[Data extract Boundary: Start]

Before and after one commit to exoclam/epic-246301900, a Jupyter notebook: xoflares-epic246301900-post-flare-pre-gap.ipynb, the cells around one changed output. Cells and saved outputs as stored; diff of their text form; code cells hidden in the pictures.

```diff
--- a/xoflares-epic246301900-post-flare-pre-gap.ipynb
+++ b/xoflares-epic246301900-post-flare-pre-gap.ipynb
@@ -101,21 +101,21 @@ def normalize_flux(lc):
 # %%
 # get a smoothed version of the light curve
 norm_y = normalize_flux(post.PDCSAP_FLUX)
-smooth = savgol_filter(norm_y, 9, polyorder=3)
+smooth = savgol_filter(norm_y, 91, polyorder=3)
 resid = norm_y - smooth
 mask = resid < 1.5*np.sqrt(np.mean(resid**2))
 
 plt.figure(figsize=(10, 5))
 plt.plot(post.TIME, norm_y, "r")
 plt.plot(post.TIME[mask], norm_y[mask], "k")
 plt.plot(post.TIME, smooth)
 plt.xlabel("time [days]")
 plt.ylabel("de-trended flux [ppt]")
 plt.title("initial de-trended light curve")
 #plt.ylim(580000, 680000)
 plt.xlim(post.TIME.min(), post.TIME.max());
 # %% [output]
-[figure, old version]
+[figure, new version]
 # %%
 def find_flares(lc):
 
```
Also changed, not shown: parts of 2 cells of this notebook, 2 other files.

[Data extract Boundary: End]

Problem to work on
Retype all of the lines shown above, keeping each one exact.

Response below
Before and after one commit to exoclam/epic-246301900, a Jupyter notebook: xoflares-epic246301900-post-flare-pre-gap.ipynb, the cells around one changed output. Cells and saved outputs as stored; diff of their text form; code cells hidden in the pictures.

```diff
--- a/xoflares-epic246301900-post-flare-pre-gap.ipynb
+++ b/xoflares-epic246301900-post-flare-pre-gap.ipynb
@@ -101,21 +101,21 @@ def normalize_flux(lc):
 # %%
 # get a smoothed version of the light curve
 norm_y = normalize_flux(post.PDCSAP_FLUX)
-smooth = savgol_filter(norm_y, 9, polyorder=3)
+smooth = savgol_filter(norm_y, 91, polyorder=3)
 resid = norm_y - smooth
 mask = resid < 1.5*np.sqrt(np.mean(resid**2))
 
 plt.figure(figsize=(10, 5))
 plt.plot(post.TIME, norm_y, "r")
 plt.plot(post.TIME[mask], norm_y[mask], "k")
 plt.plot(post.TIME, smooth)
 plt.xlabel("time [days]")
 plt.ylabel("de-trended flux [ppt]")
 plt.title("initial de-trended light curve")
 #plt.ylim(580000, 680000)
 plt.xlim(post.TIME.min(), post.TIME.max());
 # %% [output]
-[figure, old version]
+[figure, new version]
 # %%
 def find_flares(lc):
 
```
Also changed, not shown: parts of 2 cells of this notebook, 2 other files.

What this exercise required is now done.